HOW TO COMPLETE THIS TASK: Could you please repeat the data below word for word?

**** PROVIDED DATA

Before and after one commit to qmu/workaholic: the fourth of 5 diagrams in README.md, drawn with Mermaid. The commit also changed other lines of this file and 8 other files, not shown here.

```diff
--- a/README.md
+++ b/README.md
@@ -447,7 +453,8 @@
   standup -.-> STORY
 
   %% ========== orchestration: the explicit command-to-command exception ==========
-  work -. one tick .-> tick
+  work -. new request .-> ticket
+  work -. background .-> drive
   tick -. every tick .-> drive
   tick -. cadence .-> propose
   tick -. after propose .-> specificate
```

********

FINISHED TASK:
Before and after one commit to qmu/workaholic: the fourth of 5 diagrams in README.md, drawn with Mermaid. The commit also changed other lines of this file and 8 other files, not shown here.

```diff
--- a/README.md
+++ b/README.md
@@ -447,7 +453,8 @@
   standup -.-> STORY
 
   %% ========== orchestration: the explicit command-to-command exception ==========
-  work -. one tick .-> tick
+  work -. new request .-> ticket
+  work -. background .-> drive
   tick -. every tick .-> drive
   tick -. cadence .-> propose
   tick -. after propose .-> specificate
```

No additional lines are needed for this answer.